Could you return every record below word for word, leaving out the pictures?

::::::::::

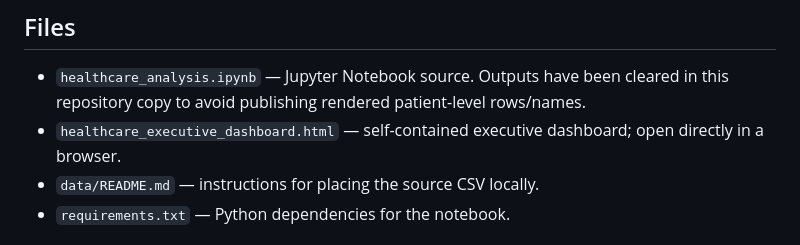
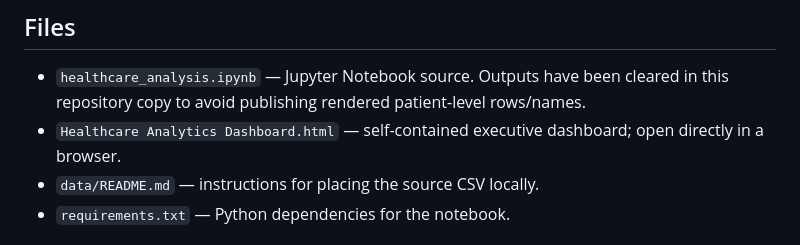
Before and after one commit to avi-0010/healthcare-data-analytics, a Markdown page: README.md, the part around the change. GitHub-like rendering.

```diff
--- a/README.md
+++ b/README.md
@@ -23,7 +23,7 @@ These are dataset-level findings, not clinical recommendations or conclusions ab
 ## Files
 
 - `healthcare_analysis.ipynb` — Jupyter Notebook source. Outputs have been cleared in this repository copy to avoid publishing rendered patient-level rows/names.
-- `healthcare_executive_dashboard.html` — self-contained executive dashboard; open directly in a browser.
+- `Healthcare Analytics Dashboard.html` — self-contained executive dashboard; open directly in a browser.
 - `data/README.md` — instructions for placing the source CSV locally.
 - `requirements.txt` — Python dependencies for the notebook.
 
```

::::::::::

RESULT OF THE EXERCISE:
Before and after one commit to avi-0010/healthcare-data-analytics, a Markdown page: README.md, the part around the change. GitHub-like rendering.

```diff
--- a/README.md
+++ b/README.md
@@ -23,7 +23,7 @@ These are dataset-level findings, not clinical recommendations or conclusions ab
 ## Files
 
 - `healthcare_analysis.ipynb` — Jupyter Notebook source. Outputs have been cleared in this repository copy to avoid publishing rendered patient-level rows/names.
-- `healthcare_executive_dashboard.html` — self-contained executive dashboard; open directly in a browser.
+- `Healthcare Analytics Dashboard.html` — self-contained executive dashboard; open directly in a browser.
 - `data/README.md` — instructions for placing the source CSV locally.
 - `requirements.txt` — Python dependencies for the notebook.
 
```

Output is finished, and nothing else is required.